• _WORK TO COMPLETE_:
Please state how many lines in the records contain the string "Sign", with no words besides the number.

• _RECORDS SUPPLIED_:
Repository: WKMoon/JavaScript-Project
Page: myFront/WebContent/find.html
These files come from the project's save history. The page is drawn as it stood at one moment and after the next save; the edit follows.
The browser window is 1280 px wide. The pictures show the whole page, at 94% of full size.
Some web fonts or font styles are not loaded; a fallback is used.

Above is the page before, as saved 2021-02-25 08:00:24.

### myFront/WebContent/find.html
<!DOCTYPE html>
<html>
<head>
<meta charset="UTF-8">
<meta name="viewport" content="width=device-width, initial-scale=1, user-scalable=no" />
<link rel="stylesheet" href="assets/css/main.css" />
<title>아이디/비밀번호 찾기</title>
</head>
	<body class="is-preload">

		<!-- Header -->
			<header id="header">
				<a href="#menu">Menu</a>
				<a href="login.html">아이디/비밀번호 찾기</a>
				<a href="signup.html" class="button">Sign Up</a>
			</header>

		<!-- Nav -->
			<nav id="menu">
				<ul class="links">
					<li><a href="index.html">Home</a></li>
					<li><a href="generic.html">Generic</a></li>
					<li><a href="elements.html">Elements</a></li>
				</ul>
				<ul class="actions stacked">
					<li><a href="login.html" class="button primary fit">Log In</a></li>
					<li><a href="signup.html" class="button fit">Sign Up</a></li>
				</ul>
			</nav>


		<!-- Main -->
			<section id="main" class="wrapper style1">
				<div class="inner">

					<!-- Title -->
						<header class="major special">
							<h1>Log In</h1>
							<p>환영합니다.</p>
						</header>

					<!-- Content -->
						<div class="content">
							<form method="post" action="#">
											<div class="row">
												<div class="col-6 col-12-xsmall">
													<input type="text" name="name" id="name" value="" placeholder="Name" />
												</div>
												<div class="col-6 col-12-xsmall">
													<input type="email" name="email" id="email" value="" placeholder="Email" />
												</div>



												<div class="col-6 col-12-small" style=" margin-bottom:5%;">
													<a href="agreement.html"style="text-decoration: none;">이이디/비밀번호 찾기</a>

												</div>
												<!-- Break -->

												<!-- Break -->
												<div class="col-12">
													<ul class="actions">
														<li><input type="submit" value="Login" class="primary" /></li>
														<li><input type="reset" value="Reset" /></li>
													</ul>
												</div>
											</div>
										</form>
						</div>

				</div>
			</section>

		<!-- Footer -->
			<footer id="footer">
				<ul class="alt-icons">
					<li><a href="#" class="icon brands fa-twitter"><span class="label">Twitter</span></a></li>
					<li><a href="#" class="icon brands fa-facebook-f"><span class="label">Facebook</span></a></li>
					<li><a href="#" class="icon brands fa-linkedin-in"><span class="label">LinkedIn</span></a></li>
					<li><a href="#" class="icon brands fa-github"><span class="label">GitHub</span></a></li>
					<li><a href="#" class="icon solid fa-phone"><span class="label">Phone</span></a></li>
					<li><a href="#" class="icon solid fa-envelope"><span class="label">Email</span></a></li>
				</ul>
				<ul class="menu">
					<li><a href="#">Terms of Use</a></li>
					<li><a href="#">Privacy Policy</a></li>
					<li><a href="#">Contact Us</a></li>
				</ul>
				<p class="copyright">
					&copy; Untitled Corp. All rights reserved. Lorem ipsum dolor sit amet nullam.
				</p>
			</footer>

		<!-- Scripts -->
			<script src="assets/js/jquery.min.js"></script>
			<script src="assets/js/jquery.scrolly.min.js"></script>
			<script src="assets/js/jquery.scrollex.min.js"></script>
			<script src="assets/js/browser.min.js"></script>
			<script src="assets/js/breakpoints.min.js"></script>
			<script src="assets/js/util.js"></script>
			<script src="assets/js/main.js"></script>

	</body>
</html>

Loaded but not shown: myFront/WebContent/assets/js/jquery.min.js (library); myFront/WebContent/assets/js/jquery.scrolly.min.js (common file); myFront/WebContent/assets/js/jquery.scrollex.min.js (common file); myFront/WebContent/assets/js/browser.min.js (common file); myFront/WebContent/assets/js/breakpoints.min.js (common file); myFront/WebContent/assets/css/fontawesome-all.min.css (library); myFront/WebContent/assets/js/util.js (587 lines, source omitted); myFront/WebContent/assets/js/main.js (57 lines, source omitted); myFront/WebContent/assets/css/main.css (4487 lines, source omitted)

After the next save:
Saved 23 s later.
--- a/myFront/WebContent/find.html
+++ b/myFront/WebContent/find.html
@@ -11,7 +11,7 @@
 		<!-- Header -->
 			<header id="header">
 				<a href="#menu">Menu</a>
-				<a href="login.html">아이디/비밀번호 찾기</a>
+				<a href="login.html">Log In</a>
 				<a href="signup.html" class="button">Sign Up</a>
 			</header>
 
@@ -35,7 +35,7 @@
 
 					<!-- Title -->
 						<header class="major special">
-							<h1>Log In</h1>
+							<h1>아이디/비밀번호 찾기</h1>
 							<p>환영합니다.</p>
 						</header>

• _FINAL ANSWER_:
3